• Exercise directions:
Give the number of lines in the following entries that contain the word "README", with nothing added.

• Before-and-after change records:

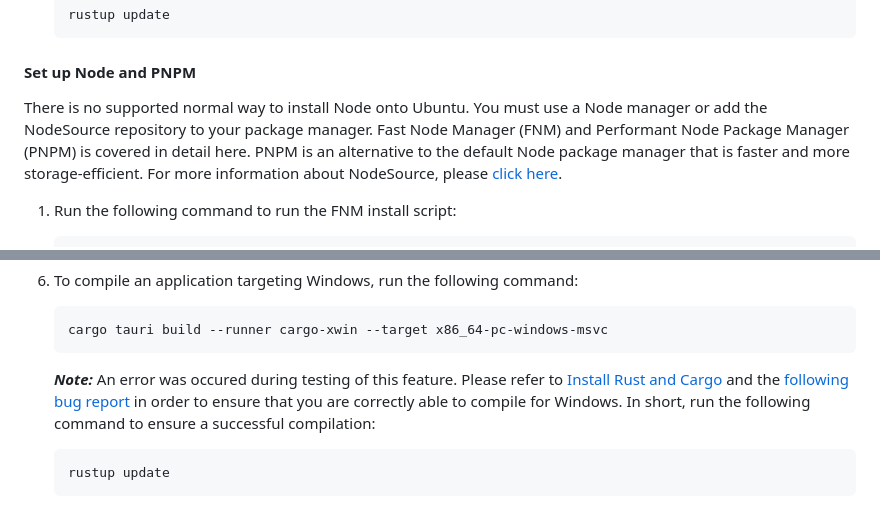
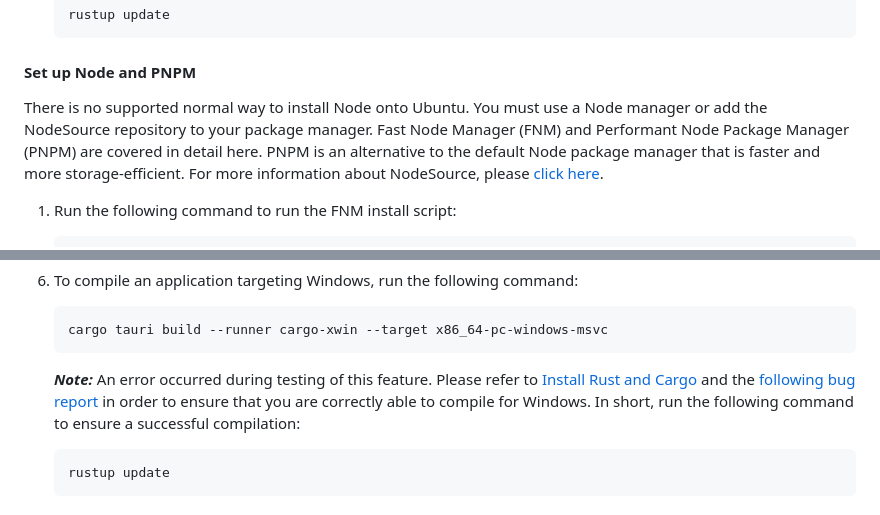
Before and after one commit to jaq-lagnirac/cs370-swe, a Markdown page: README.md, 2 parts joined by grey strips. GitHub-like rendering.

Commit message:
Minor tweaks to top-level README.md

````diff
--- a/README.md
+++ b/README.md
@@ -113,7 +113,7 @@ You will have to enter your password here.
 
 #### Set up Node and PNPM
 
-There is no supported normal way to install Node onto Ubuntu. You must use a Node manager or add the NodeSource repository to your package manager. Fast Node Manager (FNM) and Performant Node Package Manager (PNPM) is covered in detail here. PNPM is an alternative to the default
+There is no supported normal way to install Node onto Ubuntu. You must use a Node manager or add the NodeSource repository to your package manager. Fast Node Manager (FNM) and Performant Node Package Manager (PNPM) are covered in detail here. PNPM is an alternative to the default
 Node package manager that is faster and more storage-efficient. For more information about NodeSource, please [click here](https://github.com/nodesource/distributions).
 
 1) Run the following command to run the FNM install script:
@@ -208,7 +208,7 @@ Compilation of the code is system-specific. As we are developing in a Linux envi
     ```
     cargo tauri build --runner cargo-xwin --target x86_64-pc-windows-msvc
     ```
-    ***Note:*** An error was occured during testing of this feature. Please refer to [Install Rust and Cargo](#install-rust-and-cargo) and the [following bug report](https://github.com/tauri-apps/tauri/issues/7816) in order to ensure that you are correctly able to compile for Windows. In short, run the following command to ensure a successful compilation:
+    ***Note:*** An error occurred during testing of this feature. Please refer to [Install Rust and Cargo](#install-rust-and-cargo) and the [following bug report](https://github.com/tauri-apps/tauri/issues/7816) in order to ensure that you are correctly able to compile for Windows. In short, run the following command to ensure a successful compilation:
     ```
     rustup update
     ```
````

• Reply:
4